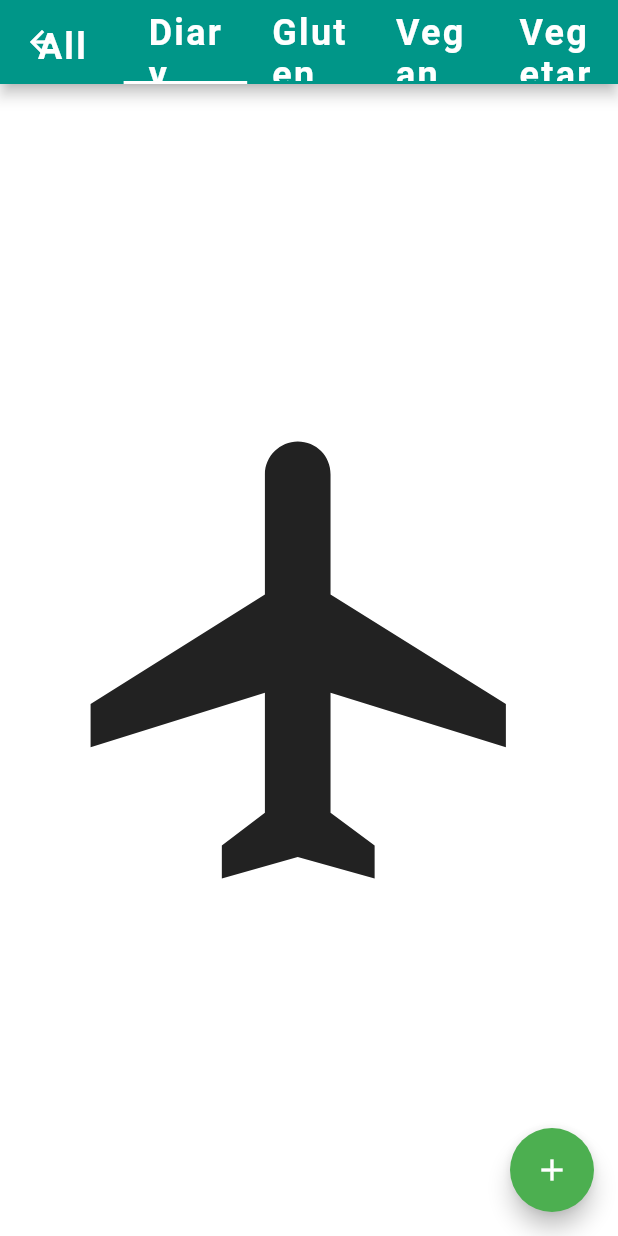
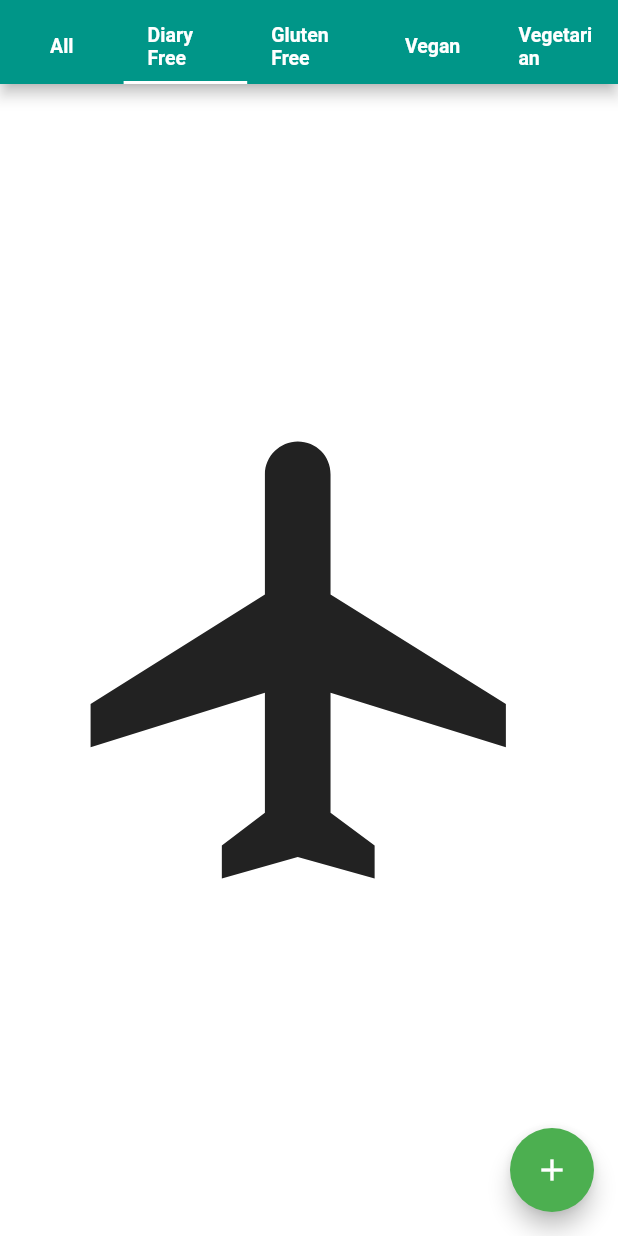
Before and after one commit to AsthaGarg16/CZ3002-FIT, a Flutter app: the FoodInventory screen opened directly, tab 2 chosen, on a phone screen of 412 x 824 dp. Run offline on Flutter 3.47's test engine with Material 2 defaults, Android fonts, the phone set to English and light mode, and no system bars; our stand-ins replace cloud_firestore, firebase_auth, firebase_core; accounts and stored records are empty; Roboto replaces fonts that are missing (mw).

Commit message:
fix overflow food inventory UI and text theme bodytext2 in main

```diff
--- a/fit/lib/UI/FoodCard.dart
+++ b/fit/lib/UI/FoodCard.dart
@@ -61,14 +61,14 @@ class FoodCardState extends State<FoodCard> {
                                     mainAxisSize: MainAxisSize.min,
                                     children: <Widget>[
                                       Center(
-                                        child: Text(widget.foodName.toUpperCase(),style: Theme.of(context).textTheme.subtitle1),
+                                        child: Text(widget.foodName.toUpperCase(),style: Theme.of(context).textTheme.bodyText1),
                                       ),
 
                                       Row(
                                         mainAxisSize: MainAxisSize.min,
                                         children: <Widget>[
                                           widget.foodQuantity!=0? new  IconButton(icon: new Icon(Icons.remove),onPressed: ()=>setState(()=>widget.foodQuantity--),):new Container(),
-                                          new Text(widget.foodQuantity.toString()),
+                                          new Text(widget.foodQuantity.toString(),style: Theme.of(context).textTheme.bodyText1),
                                           new IconButton(icon: new Icon(Icons.add),onPressed: ()=>setState(()=>widget.foodQuantity++))
                                         ],
                                       ),
@@ -92,7 +92,7 @@ class FoodCardState extends State<FoodCard> {
                             ),
                             Center(
                               child: Text(widget.foodName,
-                                  style: Theme.of(context).textTheme.subtitle2),
+                                  style: Theme.of(context).textTheme.bodyText1),
                             ),
                             Center(
                               child: Text(widget.foodExpiry,
--- a/fit/lib/UI/FoodInventory.dart
+++ b/fit/lib/UI/FoodInventory.dart
@@ -75,16 +75,17 @@ class _FoodInventoryState extends State<FoodInventory>{
       child: Scaffold(
         resizeToAvoidBottomInset: false,
         appBar: AppBar(
+          automaticallyImplyLeading: false,
           flexibleSpace: Column(
             mainAxisAlignment: MainAxisAlignment.end,
             children: [
               TabBar(
                 tabs: [
-                  Tab(child: Text('All', style: Theme.of(context).textTheme.subtitle1)),
-                  Tab(child: Text('Diary Free', style: Theme.of(context).textTheme.subtitle1)),
-                  Tab(child: Text('Gluten Free', style: Theme.of(context).textTheme.subtitle1)),
-                  Tab(child: Text('Vegan', style: Theme.of(context).textTheme.subtitle1)),
-                  Tab(child: Text('Vegetarian', style: Theme.of(context).textTheme.subtitle1)),
+                  Tab(child: Text('All', style: Theme.of(context).textTheme.bodyText2)),
+                  Tab(child: Text('Diary Free', style: Theme.of(context).textTheme.bodyText2)),
+                  Tab(child: Text('Gluten Free', style: Theme.of(context).textTheme.bodyText2)),
+                  Tab(child: Text('Vegan', style: Theme.of(context).textTheme.bodyText2)),
+                  Tab(child: Text('Vegetarian', style: Theme.of(context).textTheme.bodyText2)),
                 ],
               )
             ],
--- a/fit/lib/main.dart
+++ b/fit/lib/main.dart
@@ -57,9 +57,9 @@ class MyApp extends StatelessWidget {
               fontWeight: FontWeight.normal,
               color: Colors.black87),
           bodyText2: TextStyle(
-              fontSize: 14.0,
-              fontWeight: FontWeight.normal,
-              color: Colors.black54),
+              fontSize: 13.0,
+              fontWeight: FontWeight.bold,
+              color: Colors.white),
         ),
         fontFamily: "mw",
       ),
```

***

§ What the exercise asks:
Give back the material word for word and drop the pictures it holds.

§ Finished exercise:
Before and after one commit to AsthaGarg16/CZ3002-FIT, a Flutter app: the FoodInventory screen opened directly, tab 2 chosen, on a phone screen of 412 x 824 dp. Run offline on Flutter 3.47's test engine with Material 2 defaults, Android fonts, the phone set to English and light mode, and no system bars; our stand-ins replace cloud_firestore, firebase_auth, firebase_core; accounts and stored records are empty; Roboto replaces fonts that are missing (mw).

Commit message:
fix overflow food inventory UI and text theme bodytext2 in main

```diff
--- a/fit/lib/UI/FoodCard.dart
+++ b/fit/lib/UI/FoodCard.dart
@@ -61,14 +61,14 @@ class FoodCardState extends State<FoodCard> {
                                     mainAxisSize: MainAxisSize.min,
                                     children: <Widget>[
                                       Center(
-                                        child: Text(widget.foodName.toUpperCase(),style: Theme.of(context).textTheme.subtitle1),
+                                        child: Text(widget.foodName.toUpperCase(),style: Theme.of(context).textTheme.bodyText1),
                                       ),
 
                                       Row(
                                         mainAxisSize: MainAxisSize.min,
                                         children: <Widget>[
                                           widget.foodQuantity!=0? new  IconButton(icon: new Icon(Icons.remove),onPressed: ()=>setState(()=>widget.foodQuantity--),):new Container(),
-                                          new Text(widget.foodQuantity.toString()),
+                                          new Text(widget.foodQuantity.toString(),style: Theme.of(context).textTheme.bodyText1),
                                           new IconButton(icon: new Icon(Icons.add),onPressed: ()=>setState(()=>widget.foodQuantity++))
                                         ],
                                       ),
@@ -92,7 +92,7 @@ class FoodCardState extends State<FoodCard> {
                             ),
                             Center(
                               child: Text(widget.foodName,
-                                  style: Theme.of(context).textTheme.subtitle2),
+                                  style: Theme.of(context).textTheme.bodyText1),
                             ),
                             Center(
                               child: Text(widget.foodExpiry,
--- a/fit/lib/UI/FoodInventory.dart
+++ b/fit/lib/UI/FoodInventory.dart
@@ -75,16 +75,17 @@ class _FoodInventoryState extends State<FoodInventory>{
       child: Scaffold(
         resizeToAvoidBottomInset: false,
         appBar: AppBar(
+          automaticallyImplyLeading: false,
           flexibleSpace: Column(
             mainAxisAlignment: MainAxisAlignment.end,
             children: [
               TabBar(
                 tabs: [
-                  Tab(child: Text('All', style: Theme.of(context).textTheme.subtitle1)),
-                  Tab(child: Text('Diary Free', style: Theme.of(context).textTheme.subtitle1)),
-                  Tab(child: Text('Gluten Free', style: Theme.of(context).textTheme.subtitle1)),
-                  Tab(child: Text('Vegan', style: Theme.of(context).textTheme.subtitle1)),
-                  Tab(child: Text('Vegetarian', style: Theme.of(context).textTheme.subtitle1)),
+                  Tab(child: Text('All', style: Theme.of(context).textTheme.bodyText2)),
+                  Tab(child: Text('Diary Free', style: Theme.of(context).textTheme.bodyText2)),
+                  Tab(child: Text('Gluten Free', style: Theme.of(context).textTheme.bodyText2)),
+                  Tab(child: Text('Vegan', style: Theme.of(context).textTheme.bodyText2)),
+                  Tab(child: Text('Vegetarian', style: Theme.of(context).textTheme.bodyText2)),
                 ],
               )
             ],
--- a/fit/lib/main.dart
+++ b/fit/lib/main.dart
@@ -57,9 +57,9 @@ class MyApp extends StatelessWidget {
               fontWeight: FontWeight.normal,
               color: Colors.black87),
           bodyText2: TextStyle(
-              fontSize: 14.0,
-              fontWeight: FontWeight.normal,
-              color: Colors.black54),
+              fontSize: 13.0,
+              fontWeight: FontWeight.bold,
+              color: Colors.white),
         ),
         fontFamily: "mw",
       ),
```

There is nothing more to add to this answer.